This Sunday, Ben-Shabbat took her seat on Bus 836 from Tiberias to Tel Aviv. She sat by the window, as she always did, and looked forward to leaning her head on the cool glass and catching a few more minutes of sleep before reporting for duty. Then, the bus stopped and a young Arab woman got on.
Her head was covered. She argued with the driver in an accent that left little doubt about her ethnicity. And even though there were other seats available, she walked right up to Ben-Shabbat and sat besides her.

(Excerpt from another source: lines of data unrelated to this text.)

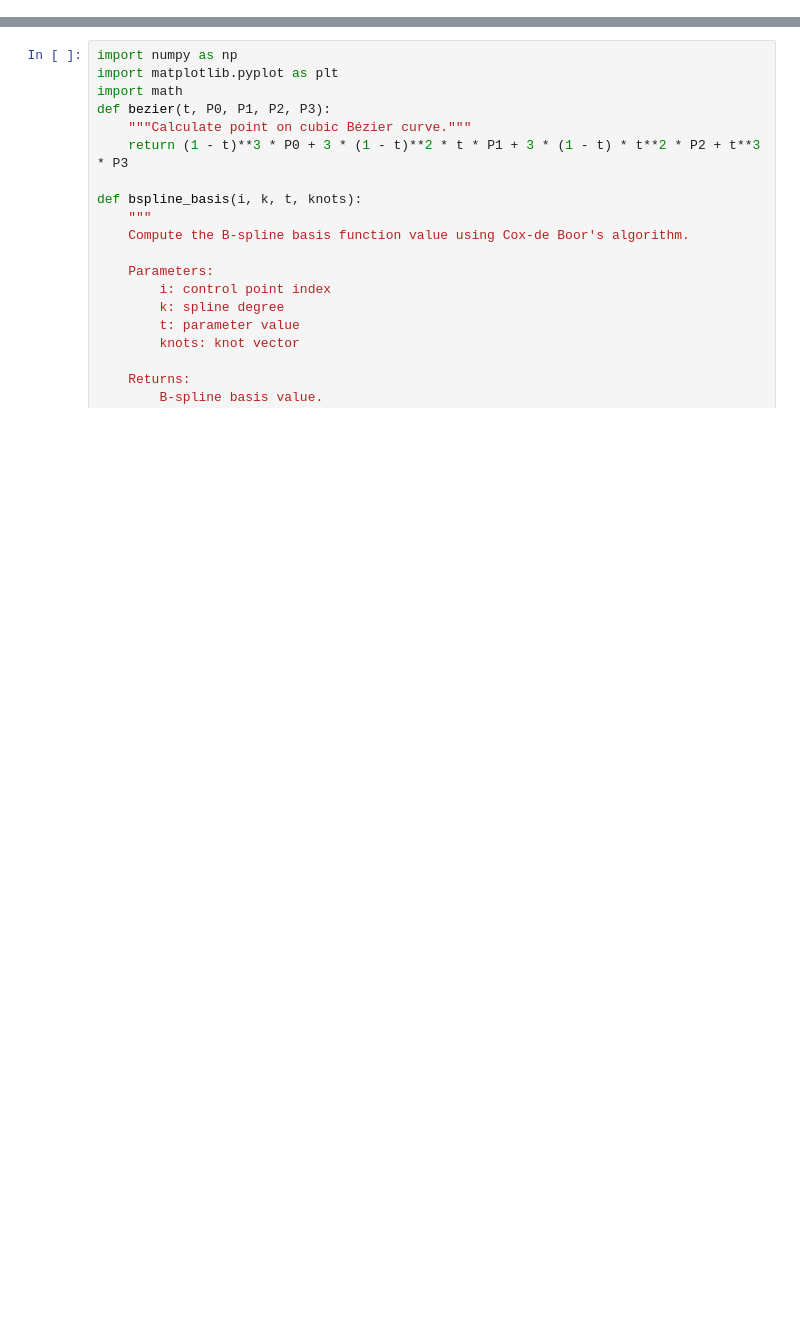
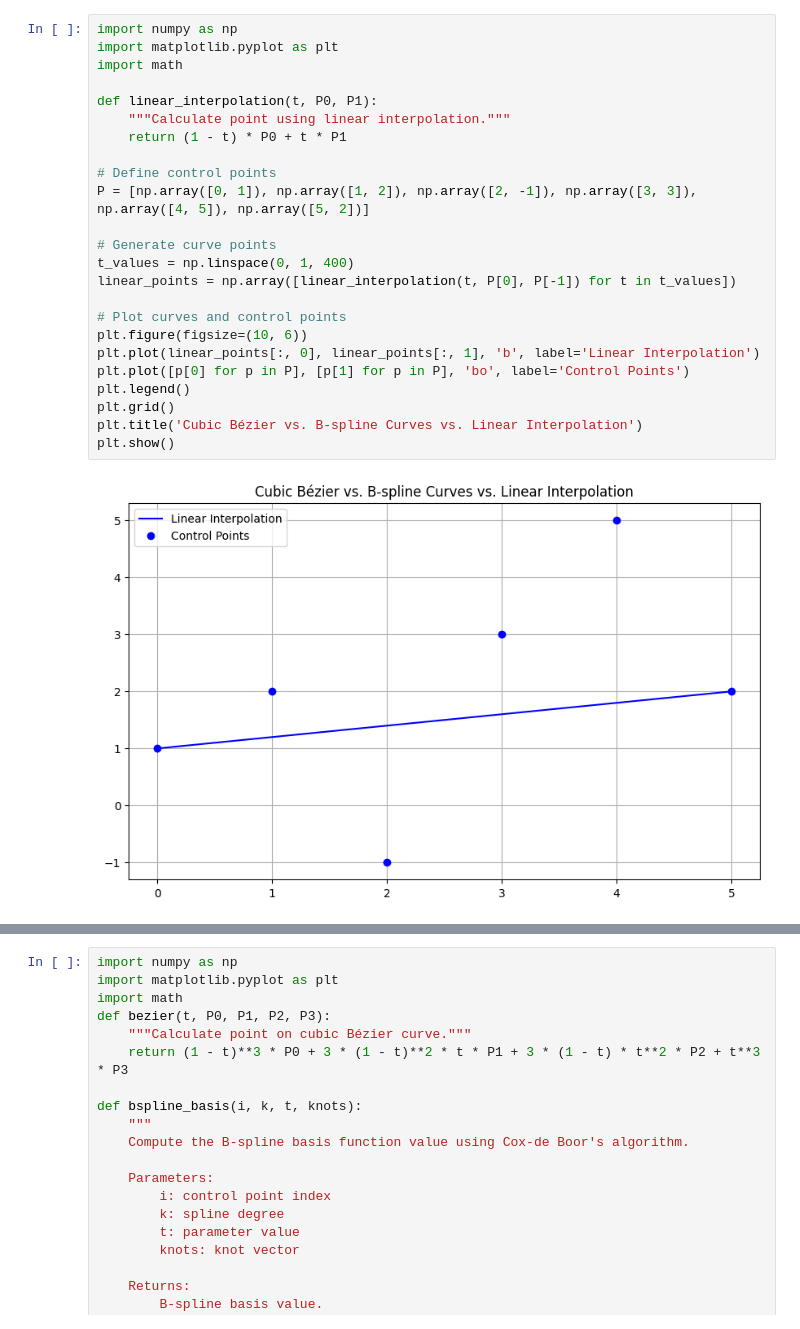
Before and after one commit to dimo3d/CGI_course_materials, a Jupyter notebook: content/Bezier.ipynb, the cells around one changed output, grey strips where cells are left out. Cells and saved outputs as stored; diff of their text form; blank space fills up the shorter version.

```diff
--- a/content/Bezier.ipynb
+++ b/content/Bezier.ipynb
@@ -0,0 +26,26 @@
+# %%
+import numpy as np
+import matplotlib.pyplot as plt
+import math
+
+def linear_interpolation(t, P0, P1):
+    """Calculate point using linear interpolation."""
+    return (1 - t) * P0 + t * P1
+
+# Define control points
+P = [np.array([0, 1]), np.array([1, 2]), np.array([2, -1]), np.array([3, 3]), np.array([4, 5]), np.array([5, 2])]
+
+# Generate curve points
+t_values = np.linspace(0, 1, 400)
+linear_points = np.array([linear_interpolation(t, P[0], P[-1]) for t in t_values])
+
+# Plot curves and control points
+plt.figure(figsize=(10, 6))
+plt.plot(linear_points[:, 0], linear_points[:, 1], 'b', label='Linear Interpolation')
+plt.plot([p[0] for p in P], [p[1] for p in P], 'bo', label='Control Points')
+plt.legend()
+plt.grid()
+plt.title('Cubic Bézier vs. B-spline Curves vs. Linear Interpolation')
+plt.show()
+# %% [output]
+[figure, added]
```
Also changed, not shown: parts of 4 cells of this notebook.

Given the current state of affairs, the young soldier’s heart was racing. Will the young Arab woman do as several young Arab women had done in the last few weeks and pull out a knife? If so, how would Ben-Shabbat respond? Using pepper spray struck her as uncool; she’d have to respond with her bare hands, and played out kung fu scenarios in her mind. She grew scared.
Which is when she decided to do what felt most natural: she texted her mother. Concerned, the mother advised Ben-Shabbat to quietly get up and move to a different seat. The young soldier considered it for a moment. Then she looked at the young woman sitting next to her. They were about the same age. Ben-Shabbat looked at her seat mate’s pale pink lipstick. She knew exactly what she wanted to do.
Without thinking twice, Ben-Shabbat turned to the young Arab woman and told her that she was freaked out for a moment, that she had texted her mother, that her mother told her to switch seats. Then, she asked the young woman if she’d mind taking a selfie together, just so Ben-Shabbat’s mother sees there was nothing to worry about. The young Arab woman laughed and agreed right away. After the shot was snapped, Ben-Shabbat texted it to her family, together with a humorous caption that read “taken just a few moments before the stabbing attack on board bus number 836.”
The two women started talking. Ben-Shabbat learned that her seat-mate was named Saffa, that she was a student in Tel Aviv University, and that she didn’t care much for politics. Later that day, she posted the selfie she took and the story that went with it to Facebook. It went viral, a brief moment of humor and hope in a moment largely devoid of either.
Liel Leibovitz is editor at large for Tablet Magazine and a host of its weekly culture podcast Unorthodox and daily Talmud podcast Take One.